▶ [Given records]:
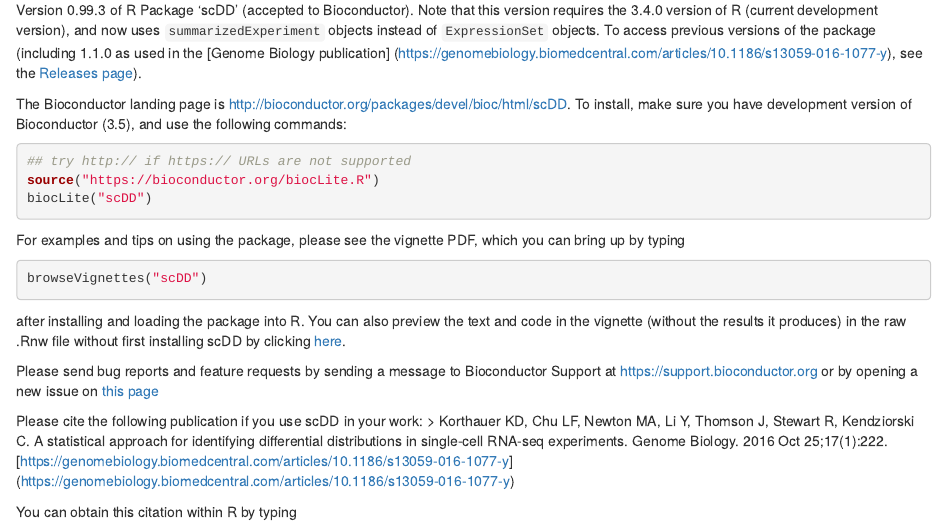
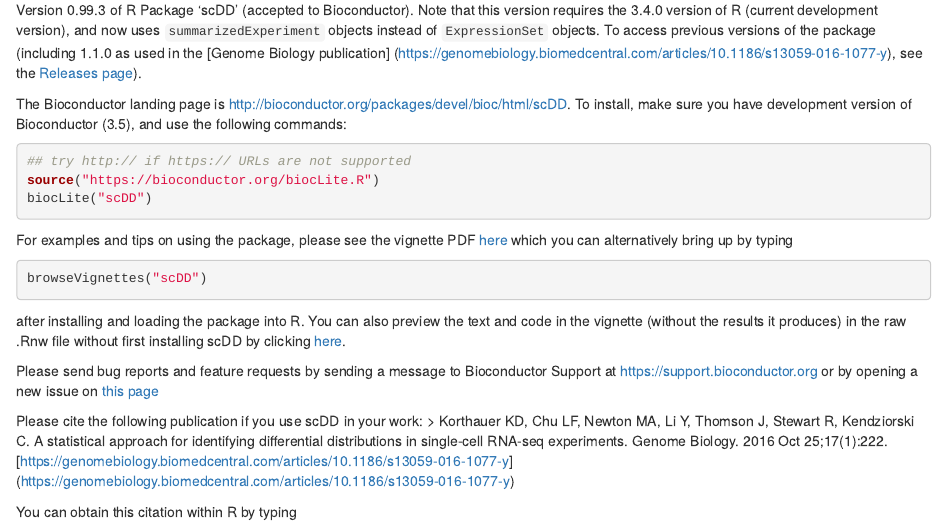
Before and after one commit to kdkorthauer/scDD, an R Markdown document (README.Rmd): the page in a window 1100 px wide, from 110 px down. Rendered offline with R 4.5, knitr and Pandoc, with nearby package versions.

Commit message:
add vignette link to README

````diff
--- a/README.Rmd
+++ b/README.Rmd
@@ -19,8 +19,9 @@
 biocLite("scDD")
 ```
 
-For examples and tips on using the package, please see the vignette PDF,
-which you can bring up by typing
+For examples and tips on using the package, please see the vignette PDF
+[here](http://bioconductor.org/packages/devel/bioc/vignettes/scDD/inst/doc/scDD.pdf)
+which you can alternatively bring up by typing
 
 ```R
 browseVignettes("scDD")
````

▶ [Task objective]: Some lines above contain the word "scDD". Copy each of them.

▶ [Answer section]:
Before and after one commit to kdkorthauer/scDD, an R Markdown document (README.Rmd): the page in a window 1100 px wide, from 110 px down. Rendered offline with R 4.5, knitr and Pandoc, with nearby package versions.
 biocLite("scDD")
+[here](http://bioconductor.org/packages/devel/bioc/vignettes/scDD/inst/doc/scDD.pdf)
 browseVignettes("scDD")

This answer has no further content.